As a counsellor, over the years I have found that many of my clients come to see me simply to learn a few really handy tools that they can use in order to counteract the effects of stress, anxiety and low mood. So I have gradually put together some information about some of the tools that I and they have tried and tested – things that really work. I call this the Emotional Health Toolbox.
Sometimes just making small changes in our lives can help us to feel good fairly quickly and it’s up to each individual to work out which will work best for them. It’s very important that once we start to make use of these tools that we understand that it’s really a lifelong process – I find myself that if a few weeks go by when I don’t watch what I eat, or don’t exercise or do my meditation practice, then I do start to notice – mood and energy levels start to go down, life just feels that little bit more of a struggle. So these tools are really for life – not just for a short spell!

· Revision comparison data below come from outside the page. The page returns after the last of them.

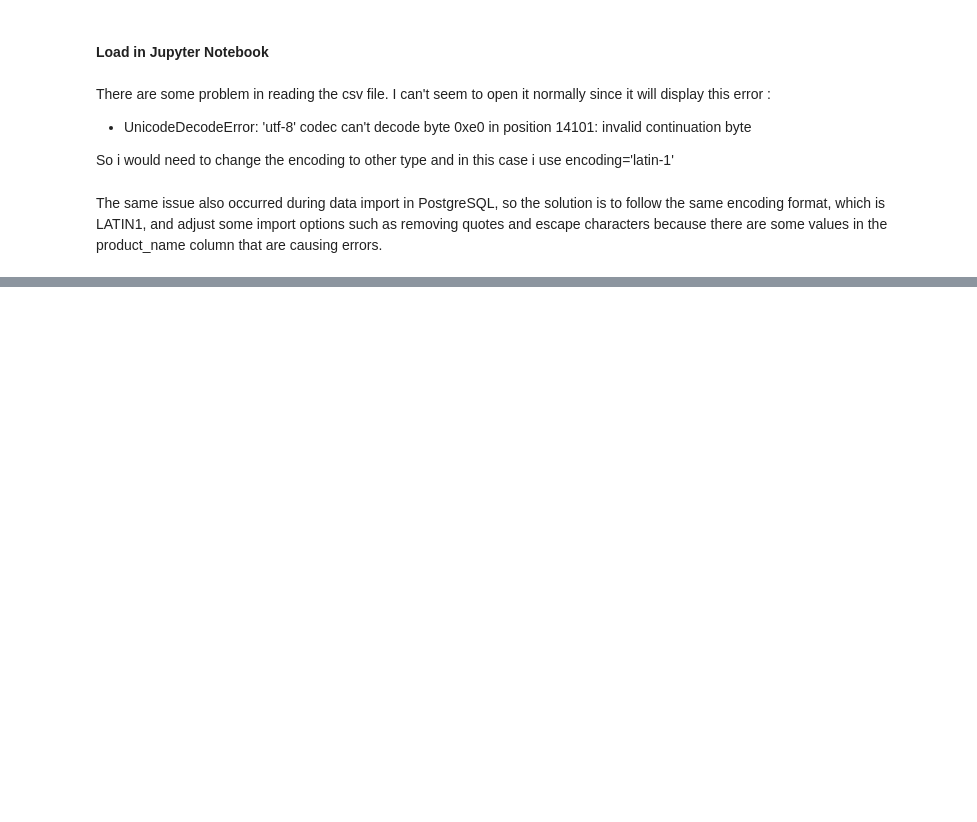
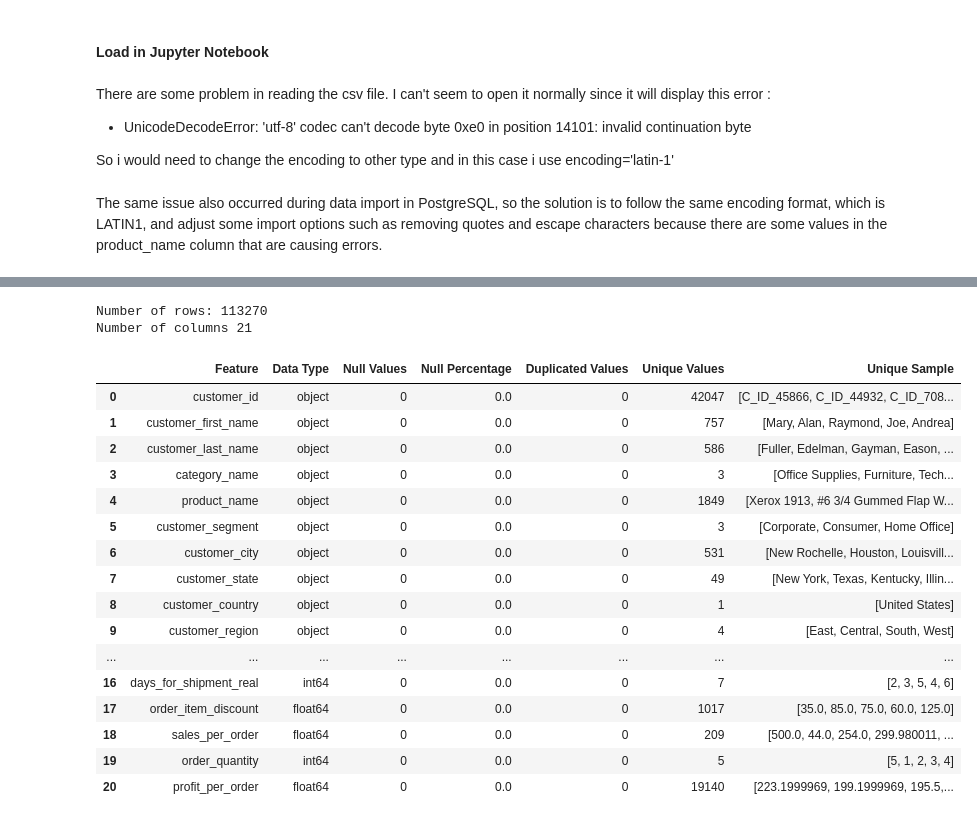
Before and after one commit to mcikalmerdeka/US-Based-Ecommerce-Company-Sales-Performance, a Jupyter notebook: Python/US_Based_Ecommerce_Company_Sales_Performance.ipynb, the cells around one changed output, grey strips where cells are left out. Saved outputs shown, nothing was run; the diff lists cells and outputs as text; code cells hidden in the pictures; blank space fills up the shorter version.

```diff
--- a/Python/US_Based_Ecommerce_Company_Sales_Performance.ipynb
+++ b/Python/US_Based_Ecommerce_Company_Sales_Performance.ipynb
@@ -28,14 +27,19 @@ This python code is only for quick data understanding, most of the work (calcula
 import warnings
 warnings.filterwarnings('ignore')
 
+import os
 import numpy as np
 import pandas as pd
 import seaborn as sns
 import matplotlib.pyplot as plt
 %matplotlib inline
 
+import scipy.stats as stats
+from scipy.stats import skew, kurtosis, chi2_contingency
+
+# Settings of dataframe display
 pd.options.display.max_columns = 100
-
+pd.options.display.max_colwidth = None
 
 print('numpy version : ',np.__version__)
 print('pandas version : ',pd.__version__)
@@ -344,0 +96,59 @@ We have latitude and longitude of each state and city in a separate csv file tha
+# %%
+# Checking shape of dataframe
+print(f'Number of rows: {df.shape[0]}')
+print(f'Number of columns {df.shape[1]}')
+# %% [output]
+Number of rows: 113270
+Number of columns 21
+# %%
+# Checking basic data information
+def check_data_information(df, cols):
+    """
+    This function provides detailed information about each column in a dataframe, including:
+    - Data type of the column
+    - Number of missing (null) values
+    - Percentage of missing values
+    - Total number of duplicated rows in the dataframe (not column-specific)
+    - Number of unique values in the column
+    - A sample of up to 5 unique values from the column
+
+    Parameters:
+    df (pd.DataFrame): The dataframe you want to check.
+    cols (list): List of column names to check the information from.
+
+    Returns:
+    pd.DataFrame: A dataframe with detailed information for each column.
+    """
+    list_item = []
+    for col in cols:
+        list_item.append([col,                             # The column name
+                          df[col].dtype,                   # The data type of the column
+                          df[col].isna().sum(),            # The count of null values in the column
+                          round(100 * df[col].isna().sum() / len(df[col]), 2),  # The percentage of null values
+                          df.duplicated().sum(),           # The count of duplicated rows in the entire dataframe
+                          df[col].nunique(),               # The count of unique values in the column
+                          df[col].unique()[:5]])           # A sample of the first 5 unique values in the column
+
+    desc_df = pd.DataFrame(data=list_item, columns='Feature, Data Type, Null Values, Null Percentage, Duplicated Values, Unique Values, Unique Sample'.split(","))
+    return desc_df
+
+columns_to_check = df.columns
+check_data_information(df, columns_to_check)
+# %% [output]
+|  | Feature | Data Type | Null Values | Null Percentage | Duplicated Values | Unique Values | Unique Sample |
+| 0 | customer_id | object | 0 | 0.0 | 0 | 42047 | [C_ID_45866, C_ID_44932, C_ID_708... |
+| 1 | customer_first_name | object | 0 | 0.0 | 0 | 757 | [Mary, Alan, Raymond, Joe, Andrea] |
+| 2 | customer_last_name | object | 0 | 0.0 | 0 | 586 | [Fuller, Edelman, Gayman, Eason, ... |
+| 3 | category_name | object | 0 | 0.0 | 0 | 3 | [Office Supplies, Furniture, Tech... |
+| 4 | product_name | object | 0 | 0.0 | 0 | 1849 | [Xerox 1913, #6 3/4 Gummed Flap W... |
+| 5 | customer_segment | object | 0 | 0.0 | 0 | 3 | [Corporate, Consumer, Home Office] |
+| 6 | customer_city | object | 0 | 0.0 | 0 | 531 | [New Rochelle, Houston, Louisvill... |
+| 7 | customer_state | object | 0 | 0.0 | 0 | 49 | [New York, Texas, Kentucky, Illin... |
+| 8 | customer_country | object | 0 | 0.0 | 0 | 1 | [United States] |
+| 9 | customer_region | object | 0 | 0.0 | 0 | 4 | [East, Central, South, West] |
+| ... | ... | ... | ... | ... | ... | ... | ... |
+| 16 | days_for_shipment_real | int64 | 0 | 0.0 | 0 | 7 | [2, 3, 5, 4, 6] |
+| 17 | order_item_discount | float64 | 0 | 0.0 | 0 | 1017 | [35.0, 85.0, 75.0, 60.0, 125.0] |
+| 18 | sales_per_order | float64 | 0 | 0.0 | 0 | 209 | [500.0, 44.0, 254.0, 299.980011, ... |
+| 19 | order_quantity | int64 | 0 | 0.0 | 0 | 5 | [5, 1, 2, 3, 4] |
+| 20 | profit_per_order | float64 | 0 | 0.0 | 0 | 19140 | [223.1999969, 199.1999969, 195.5,... |
```
Also changed, not shown: parts of 66 cells of this notebook, 1 other file.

This is the second blog in a series of three (click here for the previous blog)– giving a total of 12 tools, handy to have in your emotional health toolbox:
5. Smile and laugh
Be silly, have fun. Watch comedy on TV, spend time with young children, throw a ball for a dog. Our brains are interconnected with our emotions and facial expressions and we often hold a lot of the stress in our faces. Laughs or smiles can help relieve some of that tension and produce the feel good hormone serotonin.
6. Get support
We are naturally social beings and so sharing our concerns or feelings with another person, can really help. But it’s important that the person whom you talk to is someone whom you trust and whom you feel will understand. This could be a family member or close friend, a work colleague or a therapist.
7. Do what you love – get in “the flow”
It’s so much easier to manage periods of stress when the rest of your life is filled with stuff you love. We have the tendency to stop doing those things when we feel stressed although that is very time when we really need to – even if you don’t feel like meeting up with friends, just do it and you’ll be glad you did.
8. Manage your time well
Reviewing your daily and weekly activities to see what you can weed out and what you really need to focus on is a great way of coping with stress. Clients sometimes find that “blocking” their week into time slots for activities such as “study”, “work”, “exercise”, “chores” and “doing nothing” takes away guilt and panic.
Alison is an experienced psychologist and counsellor specialising in trauma and PTSD. She is passionate about the concept of post-traumatic growth or “thriving” after trauma and showing people how to achieve it. She provides both one to one counselling (face to face and via Skype) and powerful, easy to follow and life changing online programmes for both individuals who want to recover from trauma and the professionals who work with them.
See also: Emotional Health Toolbox